Posted 03 November 2005 - 16:00
This is an interesting pen in a number of ways. The nib seems correct. Not counting the Conway Stewart made Relief 1-R eyedropper, early pre-V clip pens (eyedroppers and self fillers included) have a number of different nibs. I have three distinctly different eydropper nibs in my collection, including one I believe similar to the one Simon identifies, and i have seen at least one other variant. Hoban's speculation was these were made for export to the UK, thus the "14ct" designation. I don't know, but the natural question would be if there are any US manufacturers marking nibs in a similar way, and why they did it.
We do know Wirt was responsible for a majority of the early Esterbrook eyedroppers people see. De La Rue also made an overfeed Gold Relief eyedropper, and I have some suspicions that Aiken Lambert might have had their hands on production as well.
We could speculate (that's all this is, no proof to any of this yet) that during the first decade of the 20th century Esterbrook saw the need to have fountain pens manufactured in order to remain competitve. Also, this would be a normal extension of their business, but since the manufacture of nibs was their specialty, they might have been hesitant to start producing barrels and caps and other parts to make complete pens. So, Richard Esterbrook II goes to a number of manufacturers, Wirt, Aiken Lambert, De La Rue, Conway Stewart and perhaps others and says, "Make me a fountain pen, stamp it Relief 314 and I'll evaluate how well you do". Remember the Relief 314 designation refers to the nib style, not the model of the pen.

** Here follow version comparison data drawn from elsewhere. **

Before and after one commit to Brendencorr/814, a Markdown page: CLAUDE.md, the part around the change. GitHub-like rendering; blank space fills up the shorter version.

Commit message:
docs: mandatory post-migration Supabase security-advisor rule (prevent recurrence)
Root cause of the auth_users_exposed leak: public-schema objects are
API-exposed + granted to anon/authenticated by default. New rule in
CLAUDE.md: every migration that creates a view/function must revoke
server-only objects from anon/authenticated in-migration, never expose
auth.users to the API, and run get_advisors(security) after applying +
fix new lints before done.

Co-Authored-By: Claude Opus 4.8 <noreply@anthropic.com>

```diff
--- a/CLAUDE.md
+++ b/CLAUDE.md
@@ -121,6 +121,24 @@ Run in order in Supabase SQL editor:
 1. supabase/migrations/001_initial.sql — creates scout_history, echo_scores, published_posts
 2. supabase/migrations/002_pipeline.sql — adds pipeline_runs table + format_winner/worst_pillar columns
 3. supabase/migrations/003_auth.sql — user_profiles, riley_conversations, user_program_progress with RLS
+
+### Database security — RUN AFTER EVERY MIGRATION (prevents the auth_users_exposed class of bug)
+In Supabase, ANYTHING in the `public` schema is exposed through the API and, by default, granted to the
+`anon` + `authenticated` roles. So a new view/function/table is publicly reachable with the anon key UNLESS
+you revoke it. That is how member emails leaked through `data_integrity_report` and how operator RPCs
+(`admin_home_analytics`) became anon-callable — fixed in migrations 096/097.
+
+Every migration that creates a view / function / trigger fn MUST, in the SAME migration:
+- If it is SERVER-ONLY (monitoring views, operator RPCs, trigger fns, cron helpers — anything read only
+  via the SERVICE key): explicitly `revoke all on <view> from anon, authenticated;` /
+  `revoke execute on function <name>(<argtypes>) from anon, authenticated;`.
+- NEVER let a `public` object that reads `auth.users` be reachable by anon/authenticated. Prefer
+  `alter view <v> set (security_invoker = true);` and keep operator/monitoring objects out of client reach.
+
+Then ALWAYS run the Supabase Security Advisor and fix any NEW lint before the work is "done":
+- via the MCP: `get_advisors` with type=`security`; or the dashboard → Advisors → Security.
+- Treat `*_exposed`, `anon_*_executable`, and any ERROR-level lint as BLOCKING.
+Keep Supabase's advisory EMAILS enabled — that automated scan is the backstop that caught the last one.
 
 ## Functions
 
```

Interestingly enough, it doesn't appear as though Esterbrook actually manufactured the nibs for these pens. So, a number of manufacturers come back with small runs of pens for Esterbrook to evaluate. Wirt wins the contract and starts producing eyedroppers and self fillers for Esterbrook.
Or...., Esterbrook has Wirt make some, then switches to ALCO, has De La Rue make them in the UK, along with CS, and their are a number of manufacturers making them at the same time.
Interestingly enough, as a mid to late 20's or early 30's pen, this is close to V clip production in 1932. I don't have the patent information with me, but Esterbrook had been planning the V clip design early 30's if not late 20's, so this jade self filler is definitely late production. I wonder why they didn't decide to go with this design instead of the steel re-new-point route.
Early Esterbrook history is fascinating and much of it is unwritten. So one can only speculate until actual proof can be found.